The current rate of immunization in the Island Health region is 214 doses per day. It remains unknown when the next shipment of Pfizer vaccines will arrive, and how many Moderna doses are now available on the Island.
These estimated rates of vaccine delivery only account for the first doses of each vaccine being given out. Once we take into account the fact that much of the new supply chain of the Pfizer and Moderna vaccines will be used to administer second doses to British Columbians starting in February, the effective rate of delivery drops even lower.
According to Minister Dix, the province will be providing a weekly breakdown of the number of vaccines delivered per health authority starting Jan. 4.
But as we’ve seen with the current gap between how many doses of the Pfizer vaccine are available and how many have actually been administered so far, supply levels are not the only factor determining the speed at which the province can roll out its immunization plan.
Nagarajan says the rate of immunization in the new year will largely depend on how the vaccines are delivered.
One option is for health authorities to set up sites like drive-in clinics or tents for the public to access the vaccines, along with administering them at places like hospitals and long-term care facilities.
A second model is for vaccines to be distributed at pharmacies like London Drugs and Shoppers Drug Mart, and also at clinics where people can set up appointments to get immunized.
“Think about a flu shot,” he said. “You can get a flu shot pretty much anywhere, which makes it a lot easier to administer compared to, let’s say, all of us having to go to a couple of specific locations only to get shots. That could cause lots of bottlenecks.”
Another major challenge that remains, even assuming that a steady supply of vaccines is available, is distribution to isolated communities. The Pfizer vaccine needs to be kept at -70 C.
“The vaccine needs to go in the refrigerator into residential care homes, in different communities. And that’s a major, major challenge,” said Nagarajan.
“My expectation is that many of these challenges will be reconciled in urban centres... places with high density. It's going to be a bigger challenge when we get to the more remote communities.”

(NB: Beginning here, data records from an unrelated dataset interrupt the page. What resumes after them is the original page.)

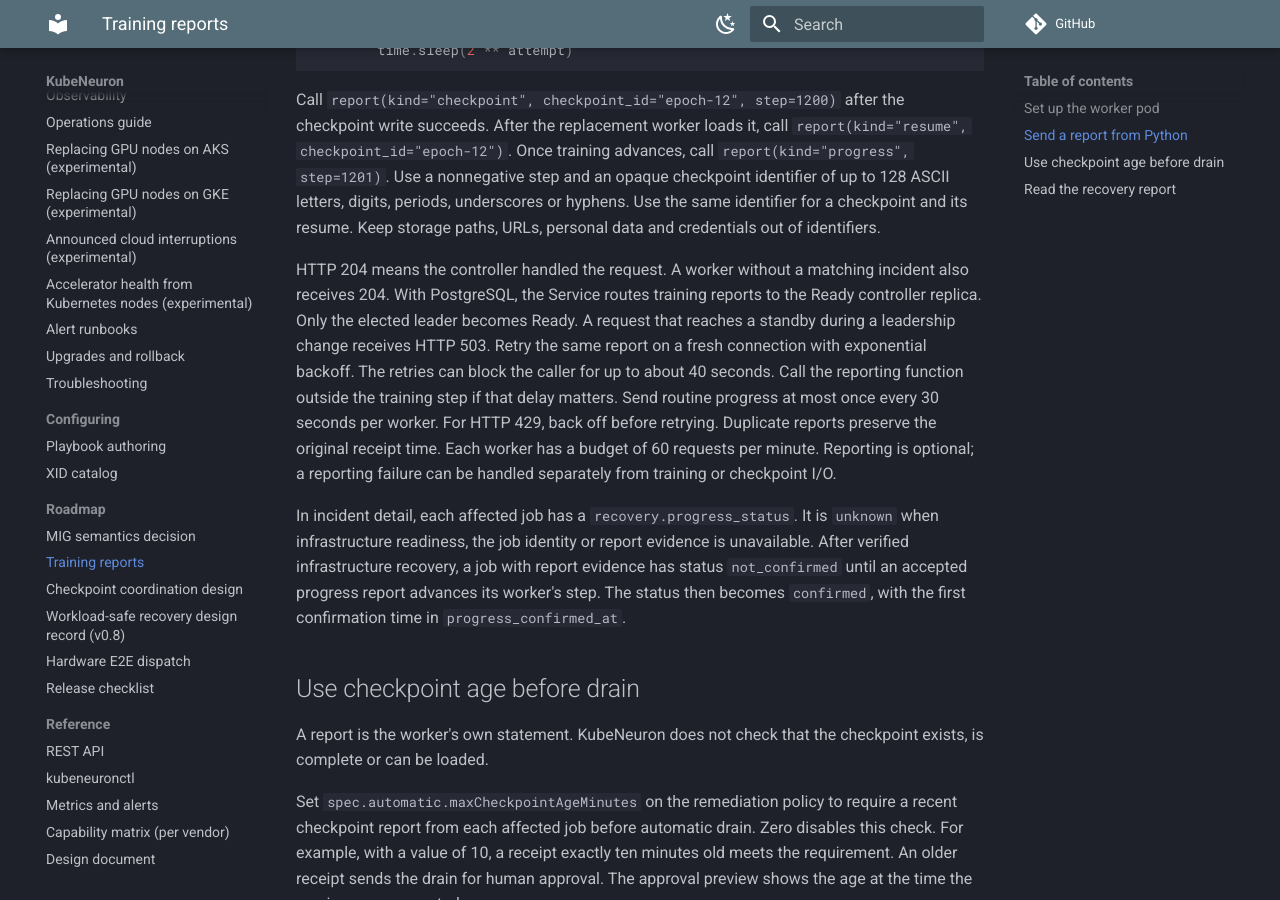
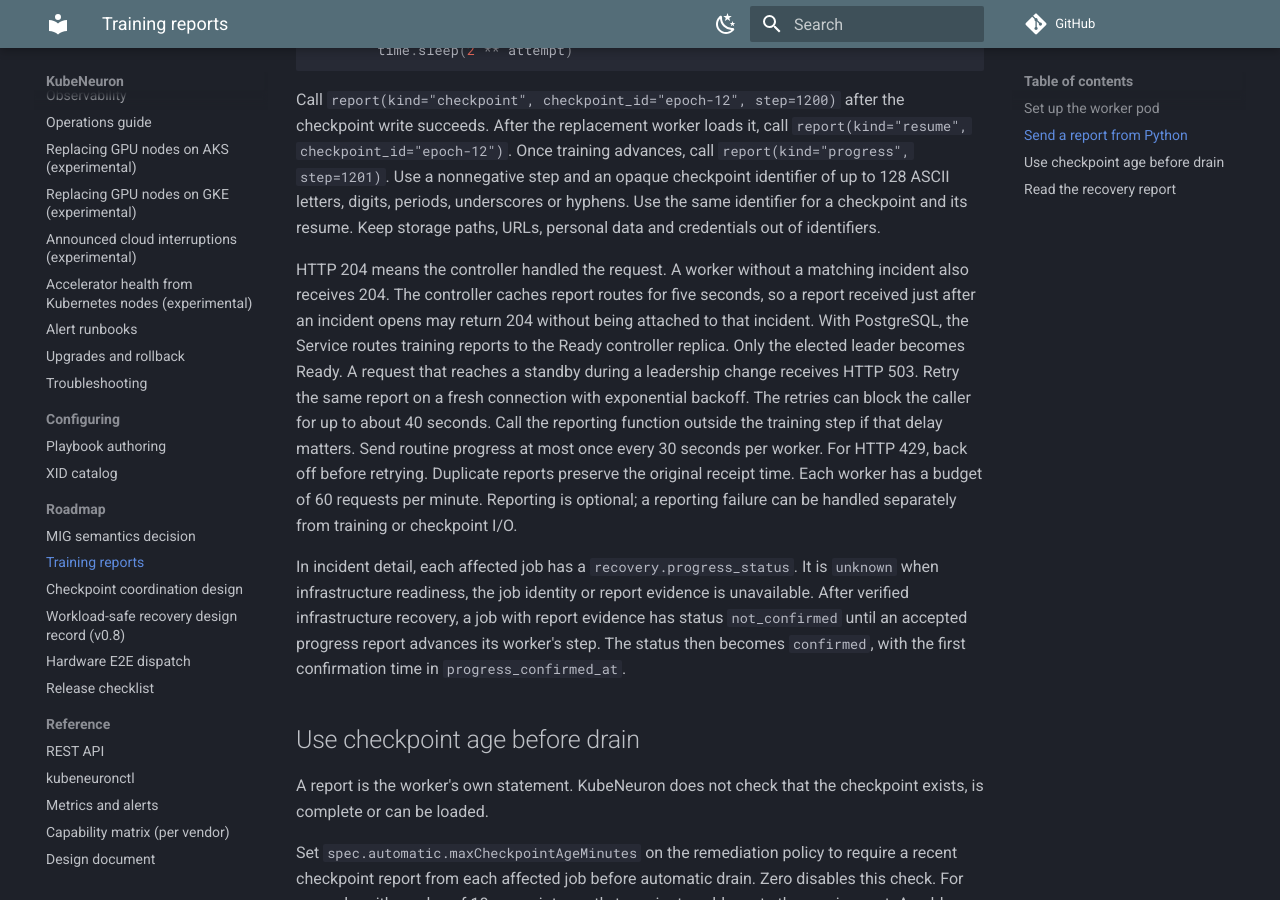
Before and after one commit to kubeneuron/kubeneuron, an MkDocs documentation site: the page built from docs/training-reports.md, in a window 1280 px wide and 900 px high, scrolled down 1505 px. Built offline with MkDocs 1.6.1 and Material for MkDocs 9.7.7, drawn with Linux system fonts in a browser that asks for light colours; comment, search, counter and statistics services are not loaded.

Commit message:
Explain the training report routing cache window
Signed-off-by: Andrii Petruk <andrey.petruk@gmail.com>

```diff
--- a/docs/training-reports.md
+++ b/docs/training-reports.md
@@ -52,7 +52,7 @@ def report(**fact):
 
 Call `report(kind="checkpoint", checkpoint_id="epoch-12", step=1200)` after the checkpoint write succeeds. After the replacement worker loads it, call `report(kind="resume", checkpoint_id="epoch-12")`. Once training advances, call `report(kind="progress", step=1201)`. Use a nonnegative step and an opaque checkpoint identifier of up to 128 ASCII letters, digits, periods, underscores or hyphens. Use the same identifier for a checkpoint and its resume. Keep storage paths, URLs, personal data and credentials out of identifiers.
 
-HTTP 204 means the controller handled the request. A worker without a matching incident also receives 204. With PostgreSQL, the Service routes training reports to the Ready controller replica. Only the elected leader becomes Ready. A request that reaches a standby during a leadership change receives HTTP 503. Retry the same report on a fresh connection with exponential backoff. The retries can block the caller for up to about 40 seconds. Call the reporting function outside the training step if that delay matters. Send routine progress at most once every 30 seconds per worker. For HTTP 429, back off before retrying. Duplicate reports preserve the original receipt time. Each worker has a budget of 60 requests per minute. Reporting is optional; a reporting failure can be handled separately from training or checkpoint I/O.
+HTTP 204 means the controller handled the request. A worker without a matching incident also receives 204. The controller caches report routes for five seconds, so a report received just after an incident opens may return 204 without being attached to that incident. With PostgreSQL, the Service routes training reports to the Ready controller replica. Only the elected leader becomes Ready. A request that reaches a standby during a leadership change receives HTTP 503. Retry the same report on a fresh connection with exponential backoff. The retries can block the caller for up to about 40 seconds. Call the reporting function outside the training step if that delay matters. Send routine progress at most once every 30 seconds per worker. For HTTP 429, back off before retrying. Duplicate reports preserve the original receipt time. Each worker has a budget of 60 requests per minute. Reporting is optional; a reporting failure can be handled separately from training or checkpoint I/O.
 
 In incident detail, each affected job has a `recovery.progress_status`. It is `unknown` when infrastructure readiness, the job identity or report evidence is unavailable. After verified infrastructure recovery, a job with report evidence has status `not_confirmed` until an accepted progress report advances its worker's step. The status then becomes `confirmed`, with the first confirmation time in `progress_confirmed_at`.
 
```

One way to increase the rate of immunization that researchers are looking at is by reducing the Moderna vaccine regimen requirement from two doses to one. Doing so would free up more doses to deliver to more people.
Earlier this week, Dr. Henry said she is waiting for guidance from Health Canada and the National Advisory Committee on Immunization on whether this tactic will be considered in the long run.
“Both of these vaccines [Pfizer and Moderna] have very high effectiveness within two weeks of the first dose: upwards of 80% [immunity]... [but] we don’t know how long that immunity lasts,” said Henry.
“Right now, however, it is a two-dose program and we made the decision… that for December and January, all of our doses of both Pfizer and Moderna will be going to protect people with their first dose, because we can do that and protect almost twice as many people as if we started giving the second dose in the short time frame that is in the product monograph.”
The minimum recommended period for people to receive the second dose of each vaccine is between 21 and 28 days, but Henry says there is no outside limit to when it can be administered.
Based on the current expectations of how many vaccines are slated to arrive in BC in the next few weeks, the second doses of the Pfizer vaccine will start to be administered in February.
As the new year approaches, bringing with it the beginning of the end of the COVID-19 pandemic, there is still much we don’t know for sure about when we can finally put physical distancing measures in the rearview mirror.
But Nagarajan says he has faith in the provincial government to keep us updated on the vaccine rollout program whenever more information is available to them.
“One thing we know is this: if they know, they will tell us.”